REQUIREMENT => Give only the number of lines in these records that include "interno".

DATA FOR PROCESSING =>
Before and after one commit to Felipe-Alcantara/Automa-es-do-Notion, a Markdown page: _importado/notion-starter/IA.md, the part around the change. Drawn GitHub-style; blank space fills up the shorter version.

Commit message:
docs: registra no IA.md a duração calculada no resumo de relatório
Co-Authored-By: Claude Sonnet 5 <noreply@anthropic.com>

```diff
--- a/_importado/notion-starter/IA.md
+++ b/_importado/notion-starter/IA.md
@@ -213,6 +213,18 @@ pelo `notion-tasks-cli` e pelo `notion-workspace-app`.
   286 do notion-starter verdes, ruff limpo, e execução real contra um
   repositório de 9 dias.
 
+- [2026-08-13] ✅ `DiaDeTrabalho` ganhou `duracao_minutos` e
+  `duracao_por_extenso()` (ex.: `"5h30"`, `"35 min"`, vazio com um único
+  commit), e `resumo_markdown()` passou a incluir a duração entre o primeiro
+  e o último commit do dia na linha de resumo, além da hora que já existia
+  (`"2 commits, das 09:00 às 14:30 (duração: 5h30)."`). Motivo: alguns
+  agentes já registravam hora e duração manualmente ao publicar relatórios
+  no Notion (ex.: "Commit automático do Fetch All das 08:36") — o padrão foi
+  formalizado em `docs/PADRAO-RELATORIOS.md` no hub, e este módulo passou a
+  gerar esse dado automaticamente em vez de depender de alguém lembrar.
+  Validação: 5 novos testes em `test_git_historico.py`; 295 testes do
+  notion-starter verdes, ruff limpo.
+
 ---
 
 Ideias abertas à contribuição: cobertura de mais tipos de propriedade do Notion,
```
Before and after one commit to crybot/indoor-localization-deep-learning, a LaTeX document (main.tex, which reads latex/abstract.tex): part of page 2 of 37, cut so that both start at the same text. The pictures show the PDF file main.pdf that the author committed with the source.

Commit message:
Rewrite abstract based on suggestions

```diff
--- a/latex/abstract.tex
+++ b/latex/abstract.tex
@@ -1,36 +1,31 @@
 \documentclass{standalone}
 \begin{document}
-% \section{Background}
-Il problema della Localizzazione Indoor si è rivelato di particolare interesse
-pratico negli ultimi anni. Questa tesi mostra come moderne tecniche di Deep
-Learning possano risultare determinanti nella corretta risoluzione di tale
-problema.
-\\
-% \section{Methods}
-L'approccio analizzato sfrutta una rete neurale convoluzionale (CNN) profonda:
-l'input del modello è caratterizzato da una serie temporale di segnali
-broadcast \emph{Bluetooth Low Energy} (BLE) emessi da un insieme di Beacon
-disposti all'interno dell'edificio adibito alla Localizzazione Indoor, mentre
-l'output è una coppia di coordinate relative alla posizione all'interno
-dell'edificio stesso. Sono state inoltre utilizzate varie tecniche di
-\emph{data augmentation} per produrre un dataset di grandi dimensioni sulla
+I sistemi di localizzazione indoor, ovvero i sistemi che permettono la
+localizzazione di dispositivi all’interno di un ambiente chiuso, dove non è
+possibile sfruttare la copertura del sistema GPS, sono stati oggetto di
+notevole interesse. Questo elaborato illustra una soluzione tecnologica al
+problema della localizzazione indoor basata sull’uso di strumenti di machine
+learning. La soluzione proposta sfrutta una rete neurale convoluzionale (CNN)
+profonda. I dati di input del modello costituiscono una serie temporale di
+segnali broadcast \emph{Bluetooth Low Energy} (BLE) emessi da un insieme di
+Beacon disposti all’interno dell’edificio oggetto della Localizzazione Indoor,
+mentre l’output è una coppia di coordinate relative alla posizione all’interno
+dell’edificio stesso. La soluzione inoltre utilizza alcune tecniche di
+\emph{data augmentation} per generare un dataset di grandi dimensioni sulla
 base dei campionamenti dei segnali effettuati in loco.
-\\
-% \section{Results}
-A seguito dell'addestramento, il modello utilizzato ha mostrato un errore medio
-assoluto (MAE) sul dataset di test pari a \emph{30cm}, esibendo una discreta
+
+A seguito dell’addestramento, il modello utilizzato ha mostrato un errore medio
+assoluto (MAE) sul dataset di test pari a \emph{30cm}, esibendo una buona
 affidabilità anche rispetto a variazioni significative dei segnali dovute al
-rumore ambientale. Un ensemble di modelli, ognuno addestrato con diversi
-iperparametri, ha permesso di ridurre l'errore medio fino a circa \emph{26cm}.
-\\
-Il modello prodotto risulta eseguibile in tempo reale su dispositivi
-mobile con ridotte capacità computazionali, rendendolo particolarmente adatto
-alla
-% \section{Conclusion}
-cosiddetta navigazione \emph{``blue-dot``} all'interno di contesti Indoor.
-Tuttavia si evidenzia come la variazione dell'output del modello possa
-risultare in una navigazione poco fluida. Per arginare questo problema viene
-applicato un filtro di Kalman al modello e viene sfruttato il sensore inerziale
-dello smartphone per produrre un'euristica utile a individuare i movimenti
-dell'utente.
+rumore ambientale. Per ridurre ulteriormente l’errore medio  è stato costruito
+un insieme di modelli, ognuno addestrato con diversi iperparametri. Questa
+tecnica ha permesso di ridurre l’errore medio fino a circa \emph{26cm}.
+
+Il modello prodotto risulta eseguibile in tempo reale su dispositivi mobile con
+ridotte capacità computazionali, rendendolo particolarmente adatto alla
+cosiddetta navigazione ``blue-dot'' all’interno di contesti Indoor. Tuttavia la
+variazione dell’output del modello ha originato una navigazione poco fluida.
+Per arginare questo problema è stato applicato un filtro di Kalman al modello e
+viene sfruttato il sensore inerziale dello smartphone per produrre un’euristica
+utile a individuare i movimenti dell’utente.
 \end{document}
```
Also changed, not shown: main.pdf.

ANSWER => 7